The density curve itself is a mathematical shorthand that makes it easy to sketch out what would otherwise require putting lots of dots on the page. It may be helpful to your students to remind them that the underlying reality is those dots, perhaps by annotating each density curve with some data dots, more near the high points of the curve and fewer at the low points.
- Understand different format for graph: density versus value, as opposed to response versus explanatory or violin plot.
Simple drill on distributions:
- Is the frequency at value A bigger or smaller relative to the frequency at value B?
- Pick a value such that about 10% of the distribution is above that value.
- Is the distribution symmetric?

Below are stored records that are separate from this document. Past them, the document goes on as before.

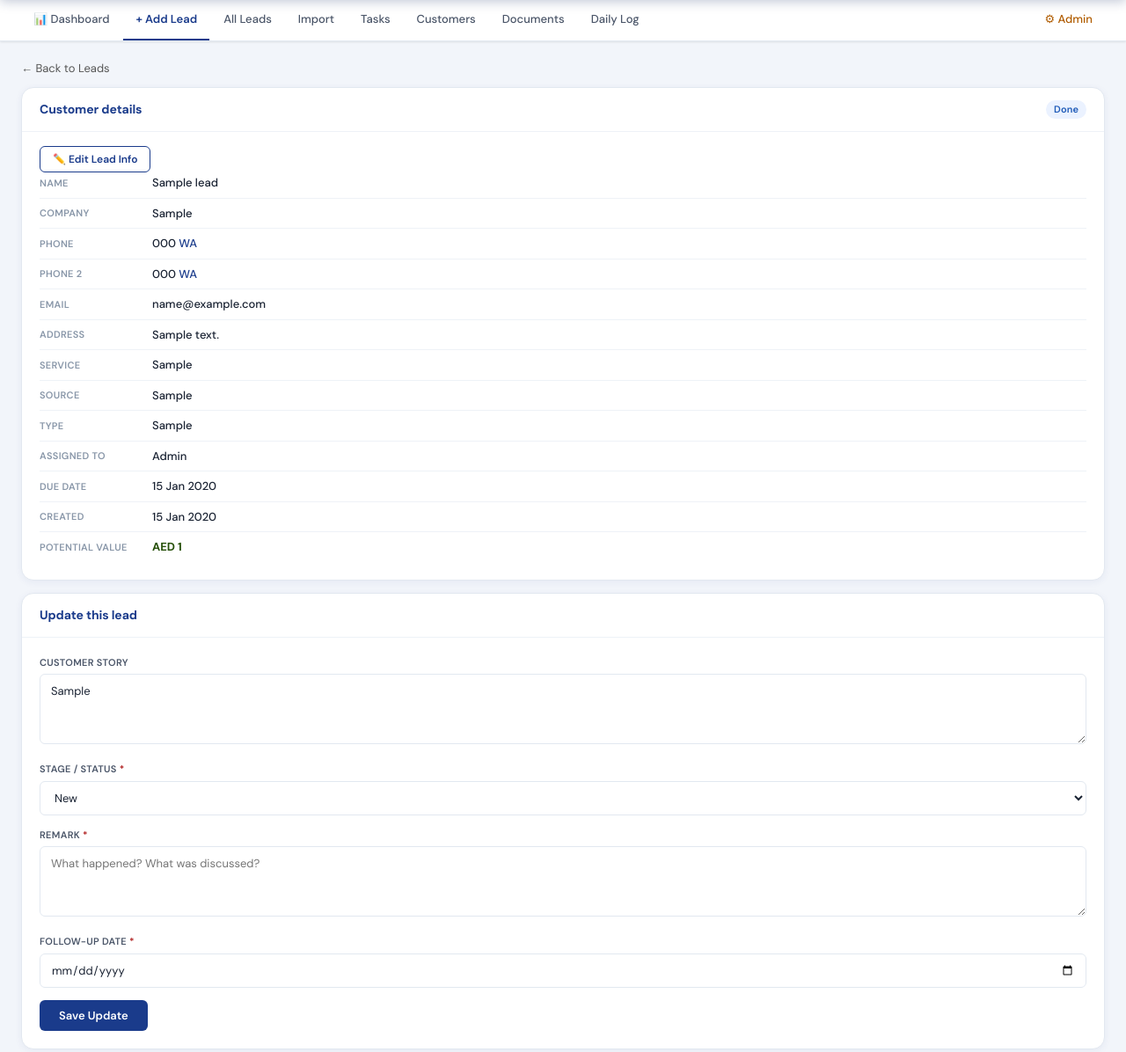
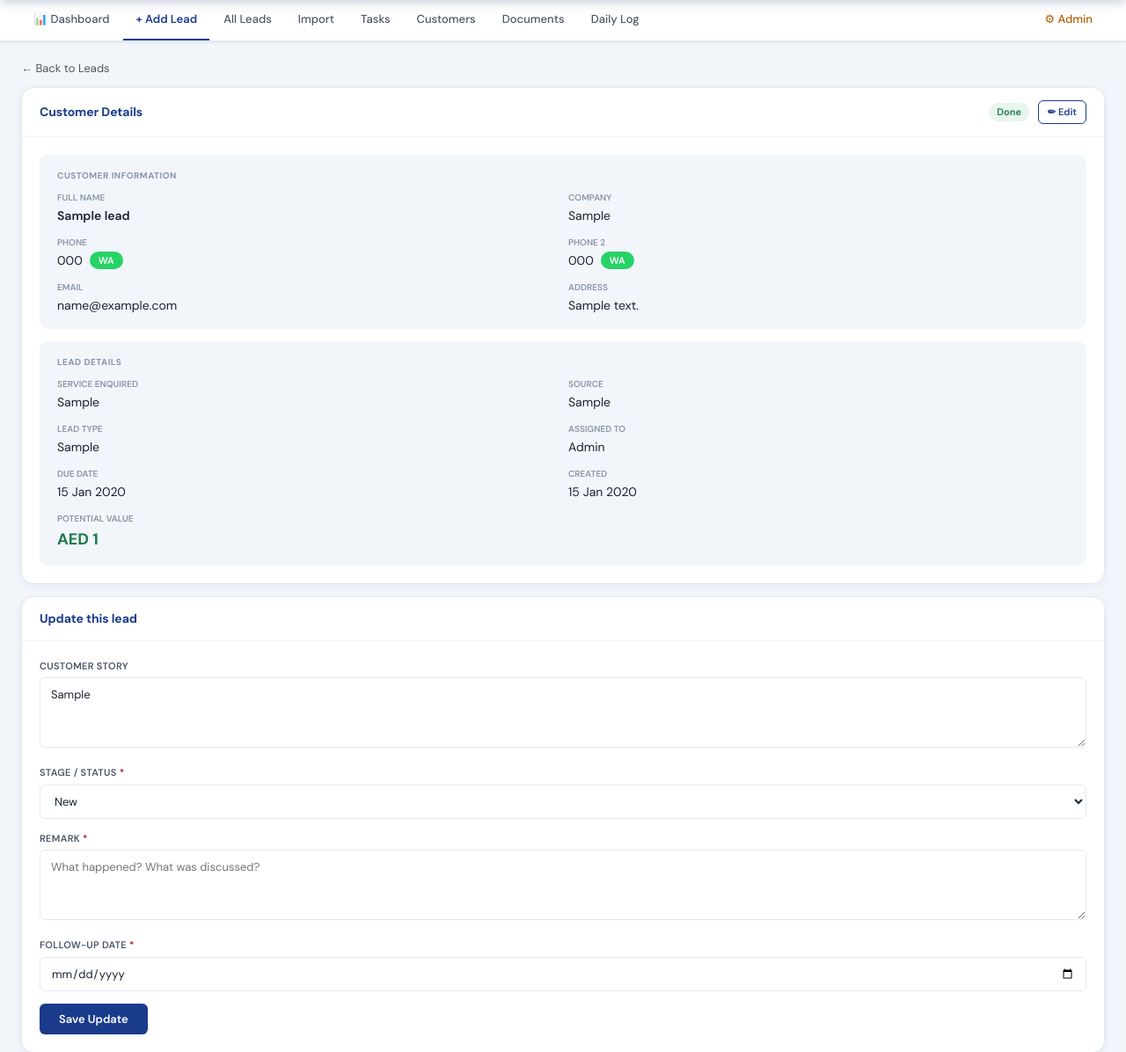
Before and after one commit to astershafeer-prog/tahfeel-crm, a Flask app: page /leads/1 in a window 1280 px wide. Shown: the part 56-1252 px from the top of the page at 88% size. Run offline with Flask 3, Linux system fonts and the light colour scheme; the visitor is signed in with stand-in values (Sample User, id 1); tables that the repository leaves empty hold one stand-in row (values such as "Sample post").

Commit message:
fix: lead detail customer card redesigned to match Add Lead form style — 2-column grid with section headers

```diff
--- a/templates/lead_detail.html
+++ b/templates/lead_detail.html
@@ -21,49 +21,90 @@
       <a href="/leads" style="display:inline-block;margin-bottom:12px;color:#555;text-decoration:none;font-size:13px;">← Back to Leads</a>
     <div class="card">
       <div class="card-header">
-          <h2>Customer details</h2>
-          <span class="badge
-            {% if lead.status == 'Converted' %}badge-converted
-            {% elif lead.status == 'Lost' %}badge-lost
-            {% elif lead.status == 'Potential Lead' %}badge-potential
-            {% elif 'Called' in lead.status %}badge-called
-            {% else %}badge-new{% endif %}">
-            {{ lead.status }}
-          </span>
+        <h2>Customer Details</h2>
+        <div style="display:flex;align-items:center;gap:10px;">
+          <span class="badge b-{{ lead.status|lower|replace(' ','')|replace('—','') }}">{{ lead.status }}</span>
+          <a href="/leads/{{ lead.id }}/edit" class="btn-sm">✏ Edit</a>
+        </div>
       </div>
       <div class="card-body">
-          <a href="/leads/{{ lead.id }}/edit" class="btn-edit">✏️ Edit Lead Info</a>
-          <div class="info-row"><span class="lbl">Name</span><span class="val">{{ lead.name }}</span></div>
-          <div class="info-row"><span class="lbl">Company</span><span class="val">{{ lead.company or '—' }}</span></div>
-          <div class="info-row">
-            <span class="lbl">Phone</span>
-            <span class="val">
+
+        <div style="background:var(--bg);border-radius:var(--radius-md);padding:16px 20px;margin-bottom:14px;">
+          <div style="font-size:10px;font-weight:700;color:var(--text-muted);text-transform:uppercase;letter-spacing:.5px;margin-bottom:10px;">Customer Information</div>
+          <div class="form-row-2" style="gap:12px;">
+            <div>
+              <div style="font-size:10px;font-weight:600;color:var(--text-muted);text-transform:uppercase;margin-bottom:3px;">Full Name</div>
+              <div style="font-size:14px;font-weight:600;color:var(--text-primary);">{{ lead.name }}</div>
+            </div>
+            <div>
+              <div style="font-size:10px;font-weight:600;color:var(--text-muted);text-transform:uppercase;margin-bottom:3px;">Company</div>
+              <div style="font-size:14px;color:var(--text-primary);">{{ lead.company or '—' }}</div>
+            </div>
+            <div>
+              <div style="font-size:10px;font-weight:600;color:var(--text-muted);text-transform:uppercase;margin-bottom:3px;">Phone</div>
+              <div style="font-size:14px;color:var(--text-primary);display:flex;align-items:center;gap:8px;">
                 {{ lead.phone or '—' }}
                 {% if lead.phone %}
-              <a href="https://wa.me/{{ lead.phone | replace(' ','') | replace('+','') }}" target="_blank" class="wa-link">WA</a>
+                <a href="https://wa.me/{{ lead.phone|replace(' ','')|replace('+','') }}" target="_blank" style="background:#25D366;color:white;padding:2px 10px;border-radius:10px;font-size:11px;font-weight:600;text-decoration:none;">WA</a>
                 {% endif %}
-            </span>
+              </div>
             </div>
             {% if lead.phone2 %}
-          <div class="info-row">
-            <span class="lbl">Phone 2</span>
-            <span class="val">
+            <div>
+              <div style="font-size:10px;font-weight:600;color:var(--text-muted);text-transform:uppercase;margin-bottom:3px;">Phone 2</div>
+              <div style="font-size:14px;color:var(--text-primary);display:flex;align-items:center;gap:8px;">
                 {{ lead.phone2 }}
-              <a href="https://wa.me/{{ lead.phone2 | replace(' ','') | replace('+','') }}" target="_blank" class="wa-link">WA</a>
-            </span>
+                <a href="https://wa.me/{{ lead.phone2|replace(' ','')|replace('+','') }}" target="_blank" style="background:#25D366;color:white;padding:2px 10px;border-radius:10px;font-size:11px;font-weight:600;text-decoration:none;">WA</a>
+              </div>
             </div>
             {% endif %}
-          <div class="info-row"><span class="lbl">Email</span><span class="val">{{ lead.email or '—' }}</span></div>
-          <div class="info-row"><span class="lbl">Address</span><span class="val">{{ lead.address or '—' }}</span></div>
-          <div class="info-row"><span class="lbl">Service</span><span class="val">{{ lead.service or '—' }}</span></div>
-          <div class="info-row"><span class="lbl">Source</span><span class="val">{{ lead.source or '—' }}</span></div>
-          <div class="info-row"><span class="lbl">Type</span><span class="val">{{ lead.lead_type }}</span></div>
-          <div class="info-row"><span class="lbl">Assigned to</span><span class="val">{{ lead.assignee.name if lead.assignee else '—' }}</span></div>
-          <div class="info-row"><span class="lbl">Due date</span><span class="val">{{ lead.due_date.strftime('%d %b %Y') }}</span></div>
-          <div class="info-row"><span class="lbl">Created</span><span class="val">{{ lead.created_at.strftime('%d %b %Y') }}</span></div>
+            <div>
+              <div style="font-size:10px;font-weight:600;color:var(--text-muted);text-transform:uppercase;margin-bottom:3px;">Email</div>
+              <div style="font-size:14px;color:var(--text-primary);">{{ lead.email or '—' }}</div>
+            </div>
+            <div>
+              <div style="font-size:10px;font-weight:600;color:var(--text-muted);text-transform:uppercase;margin-bottom:3px;">Address</div>
+              <div style="font-size:14px;color:var(--text-primary);">{{ lead.address or '—' }}</div>
+            </div>
+          </div>
+        </div>
+
+        <div style="background:var(--bg);border-radius:var(--radius-md);padding:16px 20px;">
+          <div style="font-size:10px;font-weight:700;color:var(--text-muted);text-transform:uppercase;letter-spacing:.5px;margin-bottom:10px;">Lead Details</div>
+          <div class="form-row-2" style="gap:12px;">
+            <div>
+              <div style="font-size:10px;font-weight:600;color:var(--text-muted);text-transform:uppercase;margin-bottom:3px;">Service Enquired</div>
+              <div style="font-size:14px;color:var(--text-primary);">{{ lead.service or '—' }}</div>
+            </div>
+            <div>
+              <div style="font-size:10px;font-weight:600;color:var(--text-muted);text-transform:uppercase;margin-bottom:3px;">Source</div>
+              <div style="font-size:14px;color:var(--text-primary);">{{ lead.source or '—' }}</div>
+            </div>
+            <div>
+              <div style="font-size:10px;font-weight:600;color:var(--text-muted);text-transform:uppercase;margin-bottom:3px;">Lead Type</div>
+              <div style="font-size:14px;color:var(--text-primary);">{{ lead.lead_type }}</div>
+            </div>
+            <div>
+              <div style="font-size:10px;font-weight:600;color:var(--text-muted);text-transform:uppercase;margin-bottom:3px;">Assigned To</div>
+              <div style="font-size:14px;color:var(--text-primary);">{{ lead.assignee.name if lead.assignee else '—' }}</div>
+            </div>
+            <div>
+              <div style="font-size:10px;font-weight:600;color:var(--text-muted);text-transform:uppercase;margin-bottom:3px;">Due Date</div>
+              <div style="font-size:14px;color:var(--text-primary);">{{ lead.due_date.strftime('%d %b %Y') if lead.due_date else '—' }}</div>
+            </div>
+            <div>
+              <div style="font-size:10px;font-weight:600;color:var(--text-muted);text-transform:uppercase;margin-bottom:3px;">Created</div>
+              <div style="font-size:14px;color:var(--text-primary);">{{ lead.created_at.strftime('%d %b %Y') }}</div>
+            </div>
             {% if lead.potential_value %}
-          <div class="info-row"><span class="lbl">Potential Value</span><span class="val" style="color:#27500A;font-weight:700;">AED {{ '{:,.0f}'.format(lead.potential_value) }}</span></div>
+            <div style="grid-column:1/-1;">
+              <div style="font-size:10px;font-weight:600;color:var(--text-muted);text-transform:uppercase;margin-bottom:3px;">Potential Value</div>
+              <div style="font-size:18px;font-weight:700;color:var(--success);">AED {{ '{:,.0f}'.format(lead.potential_value) }}</div>
+            </div>
             {% endif %}
+          </div>
+        </div>
+
       </div>
     </div>
       <div class="card">
```
Lines whose indentation alone changed are shown as unchanged.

- Is the proportion of the distribution between A and B bigger/smaller/about-the-same as the proportion between C and D?
Show distributions of variables. For each:
- Ask whether the distribution is a close match to the normal distribution.
- If not, use an appropriate word description (e.g. left-skew) for the distribution.
- If so, estimate the mean and standard deviation from the graph.
Students see so much of the normal distribution that they tend to overgeneralize it. Some antidotes to this:
I examined historical records over the past 500 years of river flood heights in China, Egypt, and Europe I recorded, for each river, the year in which every flood happened that reached the level that we would now call a “hundred-year” flood for that river. Then I measured the time interval between successive floods on each river. Sketch out what you think the distribution of intervals between hundred-year floods.
Many students will draw a normal curve centered at 100 years. When they do so, some questions to ask them:
- How did you decide what the value of the standard deviation should be?
- On one of the rivers I noticed that it’s been more than 200 years since the last “hundred-year” flood. Is this possible, or must it be a gap in the records? According to the distribution you drew, roughly when will the next hundred-year flood occur? (Since the mass of the distribution is near 100 years, there’s little probability, according to the normal distribution, that another 100-year flood will occur. Does that make sense?)
One problem here is that the normal distribution is not appropriate. A better shape is an exponential distribution. Very short intervals between “hundred-year” floods are very common, balanced out by very long intervals.
**Imagine observing a carnival spinner, recording the number, 0 to 100, that results from each spin. You observe 1000 spins. What will the distribution of your observations look like?
Many students will draw a normal distribution, typically centered near 50. Ask them what this implies for a betting strategy and whether such a strategy is likely to make money. Then ask them for their common-sense evaluation of such a strategy.
If you teach calculus as well as statistics, you might be tempted to point to the inflection points if the normal curve. If you do so, it should be because you want to teach a lesson about inflection points, not about statistics.
Creating an active classroom
See the document on general tips for creating an active classroom.
- Directly engage the matter of how the meaning of “normal” in statistics is different from the everyday meaning.
- Ask students to think about the word “normal” means outside the statistics class.
- What’s a normal BMI?
- WHO definitions
- Does the range 20-25 contain most people?
- How big a range to contain 95% of people?
What’s a normal age to have a baby?
What’s a normal systolic blood pressure?
What’s a normal height?
Sticky note. Right down the oldest age at which they’d call a mother “young” (etc) – get the students’ various opinions out there in a way that’s visible to the students.